Australia has surrendered its claim to the Asia Pacific’s best arts university, in the latest sign that local higher education is giving ground to regional rivals.
Peking University has shot up ten places in a league table of tertiary-level arts and humanities institutions, breaking into the top 20 of the Times Higher Education ranking. Meanwhile the best-placed local, Australian National University, slipped eight places to fall out of the top 30.
ANU was also overtaken by universities in Hong Kong and Singapore.
The ranking, released this evening in Seville, lists the world’s best tertiary institutions in the teaching and research of art, design, languages, history, philosophy, theology, architecture and archeology. Its publication comes a week after THE’s overall ranking of universities placed Peking and nearby Tsinghua universities ahead of Australian chart-topper Melbourne University.
It also emerges amid warnings that proposed cuts to university funding will impair Australian universities’ standing in global rankings, reducing their allure to foreign students and jeopardising the $23.6 billion international education industry.
The Group of Eight university network, which represents research-intensive institutions including ANU, said universities had been accused of “crying wolf” over their warnings about funding and its impact on rankings. “The chickens are coming home to roost,” said chief executive Vicki Thomson.
“When you start to see these little slippages at the same time we’re getting universities in Asia rising above us, it’s really worrying on a whole lot of levels. Not only will we lose market share in students from China; increasingly, students from other countries will go to China.
“It’s worrying in terms of our international student market, and it’s worrying in terms of our research capacity. There’s a whole lot of warning signals there that we ignore at our peril.”
ANU’s global standing in arts and humanities has taken a battering, with the national university slipping from 25th spot last year to 33rd place. Peking University rose from 27th to 17th place, with the University of Hong Kong improving two places to 28th and the National University of Singapore an extraordinary 18 places to 30th.
The University of Sydney slumped from 49th to 58th, joining dozens of western universities which lost ground in the ranking. However Melbourne University defied the trend, jumping six places to 35th.
The ranking was dominated by technologically focused US universities, with industrial powerhouse Stanford retaining the number one spot. Massachusetts Institute of Technology jumped seven places to second, relegating Harvard University from equal first to third.
The top two institutions credited their performance to their interdisciplinary nature, with Stanford saying creativity was as essential for technological innovation as for arts and humanities. MIT said its multidisciplinary approach, with undergraduates required to study arts and humanities, was invaluable for educating engineers and scientists.

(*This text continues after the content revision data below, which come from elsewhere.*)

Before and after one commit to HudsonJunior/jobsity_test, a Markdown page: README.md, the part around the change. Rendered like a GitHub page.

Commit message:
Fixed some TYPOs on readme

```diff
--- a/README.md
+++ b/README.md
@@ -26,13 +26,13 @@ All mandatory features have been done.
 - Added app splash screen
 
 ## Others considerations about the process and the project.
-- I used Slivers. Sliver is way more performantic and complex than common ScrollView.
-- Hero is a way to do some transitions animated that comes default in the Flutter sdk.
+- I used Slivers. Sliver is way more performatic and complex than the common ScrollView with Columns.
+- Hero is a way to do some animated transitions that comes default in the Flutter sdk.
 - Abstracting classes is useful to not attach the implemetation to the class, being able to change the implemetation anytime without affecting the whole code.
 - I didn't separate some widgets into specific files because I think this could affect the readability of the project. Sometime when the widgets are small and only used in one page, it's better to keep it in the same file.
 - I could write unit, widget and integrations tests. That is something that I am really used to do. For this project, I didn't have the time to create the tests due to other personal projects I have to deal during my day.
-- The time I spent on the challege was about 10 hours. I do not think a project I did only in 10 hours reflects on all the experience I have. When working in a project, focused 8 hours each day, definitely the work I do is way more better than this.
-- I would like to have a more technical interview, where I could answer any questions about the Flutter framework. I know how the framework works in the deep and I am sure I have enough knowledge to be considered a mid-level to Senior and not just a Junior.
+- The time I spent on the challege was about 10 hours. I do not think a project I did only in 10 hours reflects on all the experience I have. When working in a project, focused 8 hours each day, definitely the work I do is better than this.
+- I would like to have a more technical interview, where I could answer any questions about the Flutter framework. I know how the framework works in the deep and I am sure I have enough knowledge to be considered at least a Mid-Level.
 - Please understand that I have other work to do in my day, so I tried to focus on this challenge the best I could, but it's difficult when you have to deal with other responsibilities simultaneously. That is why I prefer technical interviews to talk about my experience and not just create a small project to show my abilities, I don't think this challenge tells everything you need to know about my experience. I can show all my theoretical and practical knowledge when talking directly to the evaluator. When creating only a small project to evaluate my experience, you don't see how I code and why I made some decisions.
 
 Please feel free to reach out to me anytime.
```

THE’s editorial director of global rankings, Phil Baty, said this year’s results demonstrated the benefits of connecting the arts and humanities with scientific and technical disciplines.
By JOHN ROSS